═════ Exercise materials ═════

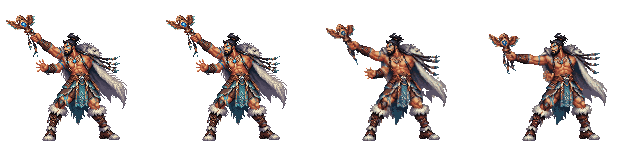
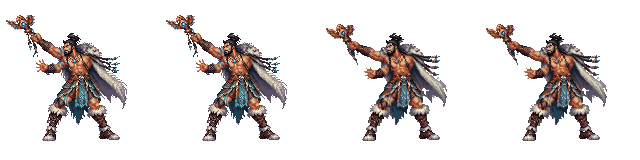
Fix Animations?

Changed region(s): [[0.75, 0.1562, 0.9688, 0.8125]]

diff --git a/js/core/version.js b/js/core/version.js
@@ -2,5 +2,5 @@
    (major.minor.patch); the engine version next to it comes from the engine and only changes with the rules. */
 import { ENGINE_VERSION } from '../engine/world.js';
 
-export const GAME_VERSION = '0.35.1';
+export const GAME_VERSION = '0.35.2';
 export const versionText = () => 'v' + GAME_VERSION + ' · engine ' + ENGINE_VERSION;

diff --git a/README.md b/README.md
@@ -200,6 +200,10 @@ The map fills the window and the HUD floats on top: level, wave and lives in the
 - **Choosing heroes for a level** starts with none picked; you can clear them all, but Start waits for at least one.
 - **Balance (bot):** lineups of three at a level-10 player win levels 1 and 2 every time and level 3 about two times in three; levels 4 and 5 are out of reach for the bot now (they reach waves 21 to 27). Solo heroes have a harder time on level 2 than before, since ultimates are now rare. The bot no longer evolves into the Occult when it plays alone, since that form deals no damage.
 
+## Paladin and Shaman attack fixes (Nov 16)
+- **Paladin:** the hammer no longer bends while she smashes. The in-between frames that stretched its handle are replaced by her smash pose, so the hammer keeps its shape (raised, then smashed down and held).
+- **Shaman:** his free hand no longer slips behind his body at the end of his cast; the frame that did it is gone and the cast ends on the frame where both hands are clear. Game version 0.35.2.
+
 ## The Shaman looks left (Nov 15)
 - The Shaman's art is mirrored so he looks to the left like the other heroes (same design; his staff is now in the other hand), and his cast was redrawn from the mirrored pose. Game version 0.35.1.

═════

All of the records above should be returned exactly, though the pictures should not.

▶ _Exercise response_
Fix Animations?

Changed region(s): [[0.75, 0.1562, 0.9688, 0.8125]]

diff --git a/js/core/version.js b/js/core/version.js
@@ -2,5 +2,5 @@
    (major.minor.patch); the engine version next to it comes from the engine and only changes with the rules. */
 import { ENGINE_VERSION } from '../engine/world.js';
 
-export const GAME_VERSION = '0.35.1';
+export const GAME_VERSION = '0.35.2';
 export const versionText = () => 'v' + GAME_VERSION + ' · engine ' + ENGINE_VERSION;

diff --git a/README.md b/README.md
@@ -200,6 +200,10 @@ The map fills the window and the HUD floats on top: level, wave and lives in the
 - **Choosing heroes for a level** starts with none picked; you can clear them all, but Start waits for at least one.
 - **Balance (bot):** lineups of three at a level-10 player win levels 1 and 2 every time and level 3 about two times in three; levels 4 and 5 are out of reach for the bot now (they reach waves 21 to 27). Solo heroes have a harder time on level 2 than before, since ultimates are now rare. The bot no longer evolves into the Occult when it plays alone, since that form deals no damage.
 
+## Paladin and Shaman attack fixes (Nov 16)
+- **Paladin:** the hammer no longer bends while she smashes. The in-between frames that stretched its handle are replaced by her smash pose, so the hammer keeps its shape (raised, then smashed down and held).
+- **Shaman:** his free hand no longer slips behind his body at the end of his cast; the frame that did it is gone and the cast ends on the frame where both hands are clear. Game version 0.35.2.
+
 ## The Shaman looks left (Nov 15)
 - The Shaman's art is mirrored so he looks to the left like the other heroes (same design; his staff is now in the other hand), and his cast was redrawn from the mirrored pose. Game version 0.35.1.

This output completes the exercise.